BEGIN

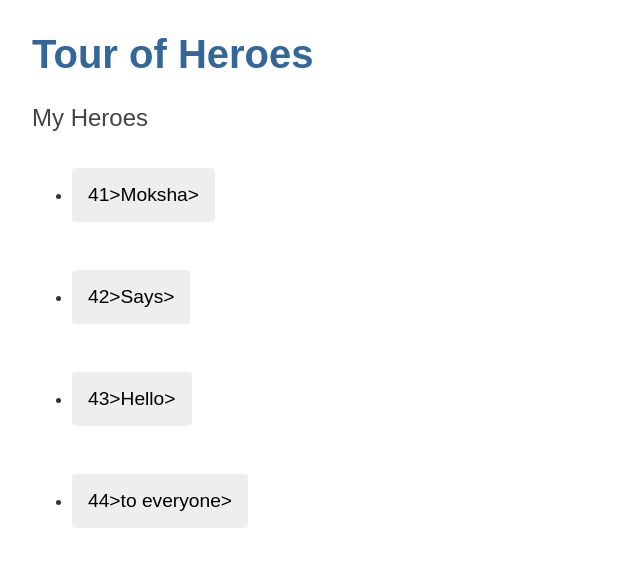
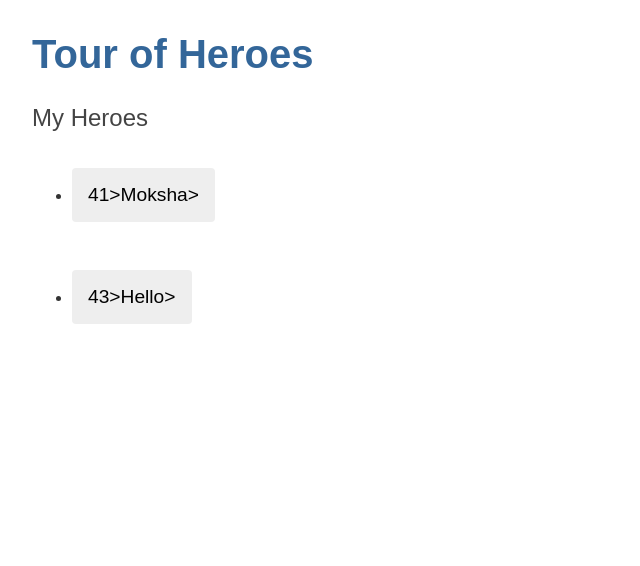
Before and after one commit to Moksha-123/stackblitz-starters-3nwqev, an Angular app: page / in a window 1280 px wide. Shown: the top 566 px of the page, without its empty margins (0-640 px from the left). Built offline with nearby package versions, Linux system fonts and the light colour scheme.

Commit message:
1 file modified

```diff
--- a/src/app/heroes/heroes.component.html
+++ b/src/app/heroes/heroes.component.html
@@ -5,7 +5,7 @@
 <input id="name"[(ngModel)]="hero.name" placeholder="name"> -->
 
 <ul class="heroes">
-  <li >
+  <li  *ngIf="hero.id % 2!=0">
     <button type="button">
       <span class="badge"> {{ hero.id }}></span>
       <span class="name">{{ hero.name }}></span>
```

END

Please reproduce the records above exactly, omitting every picture.

Before and after one commit to Moksha-123/stackblitz-starters-3nwqev, an Angular app: page / in a window 1280 px wide. Shown: the top 566 px of the page, without its empty margins (0-640 px from the left). Built offline with nearby package versions, Linux system fonts and the light colour scheme.

Commit message:
1 file modified

```diff
--- a/src/app/heroes/heroes.component.html
+++ b/src/app/heroes/heroes.component.html
@@ -5,7 +5,7 @@
 <input id="name"[(ngModel)]="hero.name" placeholder="name"> -->
 
 <ul class="heroes">
-  <li >
+  <li  *ngIf="hero.id % 2!=0">
     <button type="button">
       <span class="badge"> {{ hero.id }}></span>
       <span class="name">{{ hero.name }}></span>
```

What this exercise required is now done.